            At the center of the tale is Corinne, a young mother played with astonishing subtlety by Vera Farmiga, who also directs. Even in childhood Corinne seems always a little outside the circles she moves in, always a little puzzled by the behavior she sees around her.
            Yet she strives to participate. In a harrowing scene, when her infant daughter is missing in the wreckage of a freak automobile accident, she cries out in desperation for God. When the child is rescued her husband proclaims it’s God’s answer to her cry. The couple become Christian, joining an Evangelical congregation and receiving full-immersion baptism in a local creek.
            But Corinne, though she tries, never seems wholly comfortable, either in her marriage or in her church. She never enjoys sex, which she tries to avoid, and she can’t seem to fully sign on to the doctrines, either—especially regarding deference to the men. When she tries to speak out on matters of faith, she is reprimanded by the pastor’s wife, who reminds her that it is not a woman’s place to preach. When she consents to see a marriage counselor before leaving her husband, the church therapist—a self-described “prophet of God”—tells her she is possessed by Satan.
            Yet with the possible exception of the therapist, none of the many characters in the film is stereotyped. They don’t speak with one hackneyed voice, their spiritual yearning is portrayed authentically, their longing for community in communion with a divine creator and savior is universal, even if others do not thrill to the same conceptualizations. We live in bewildering times. The Evangelical life portrayed in Higher Ground is a response to these times, but not at the expense of the humanity of the characters portrayed.

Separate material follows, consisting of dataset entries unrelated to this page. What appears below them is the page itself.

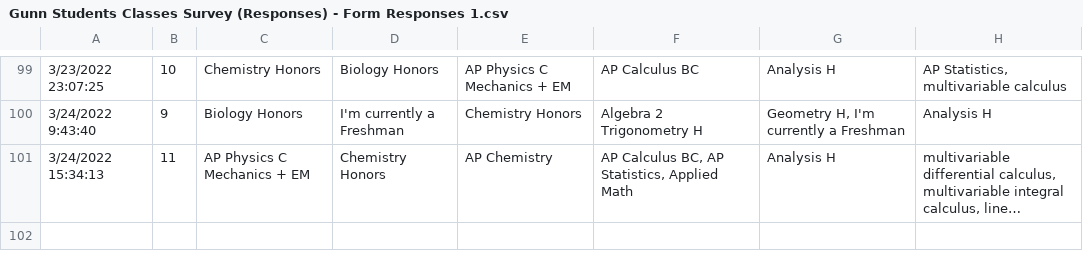
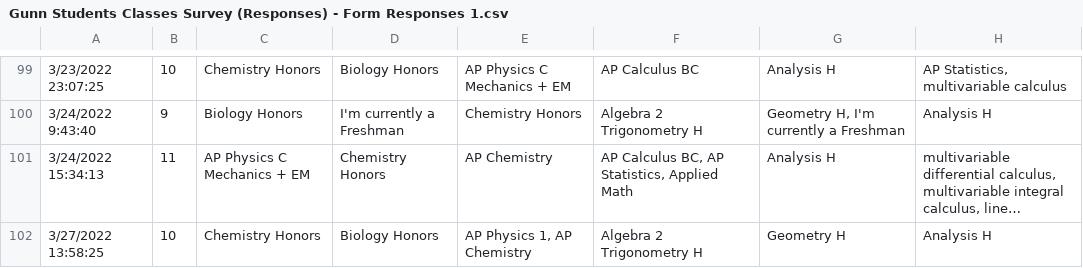
Before and after one commit to qpwoeirut/ClassesProjection, a CSV file: Gunn Students Classes Survey (Responses) - Form Responses 1.csv, drawn as a sheet; only a part is shown, gaps mark what is left out; long unchanged cells end in …; the diff names each change by its address in the sheet, - before the commit and + after, or states it on an @@ line.

Commit message:
Update responses

```diff
--- a/Gunn Students Classes Survey (Responses) - Form Responses 1.csv
+++ b/Gunn Students Classes Survey (Responses) - Form Responses 1.csv
+row 102: 3/27/2022 13:58:25 | 10 | Chemistry Honors | Biology Honors | AP Physics 1, AP Chemistry | Algebra 2 Trigonometry H | Geometry H | Analysis H
```
Also changed, not shown: math_matrix.csv, science_matrix.csv.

            Will Corinne leave the community where her life has been centered for a dozen years or more and go out into the world on her own? It seems so, but we can’t be quite sure. The emotional tug of security in the group is a powerful force she must overcome. Anyone who has experienced the turmoil of breaking with a group identity and striking out on one’s own knows the feeling. That’s the remarkable thing about this film. It humanizes a group all too often demonized on one hand and sanctified on the other. In doing so it comments with elegant delicacy upon the helplessness we all encounter, no matter what our ideology, when we come face-to-face with existential circumstances we may never be able to understand.
            Higher Ground is adapted from a memoir, This Dark World, by Carolyn S. Briggs, who also collaborated on the screenplay. The character Corinne, played so expertly by Ms. Farmiga, is Ms. Briggs’ screen persona, though apparently the film diverges from the book, I suspect to crank up dramatic tension. In any case, the book was quite well received among the hip intelligentsia, as the film has also been. A more interesting question is what Evangelicals think of it.
            Personally, I admired it. I liked the music, too, much of it played live in group worship situations and other communal gatherings. It’s Christian contemporary, which can be quite as lively and heart-felt as any secular song of love and longing.
            But most of all I liked the sheer artistry of the film, a story told about people I’ve tended to avoid in a way that makes me feel their frustrations, joys, and pains as I would feel my own. In that sense the film reaches beyond its ready-made niche to speak to the wider culture, a bridge, however fragile, between Evangelicals and the rest of us, softening hardened perceptions.
            That’s the value of good art. We need more of it in our fractious world.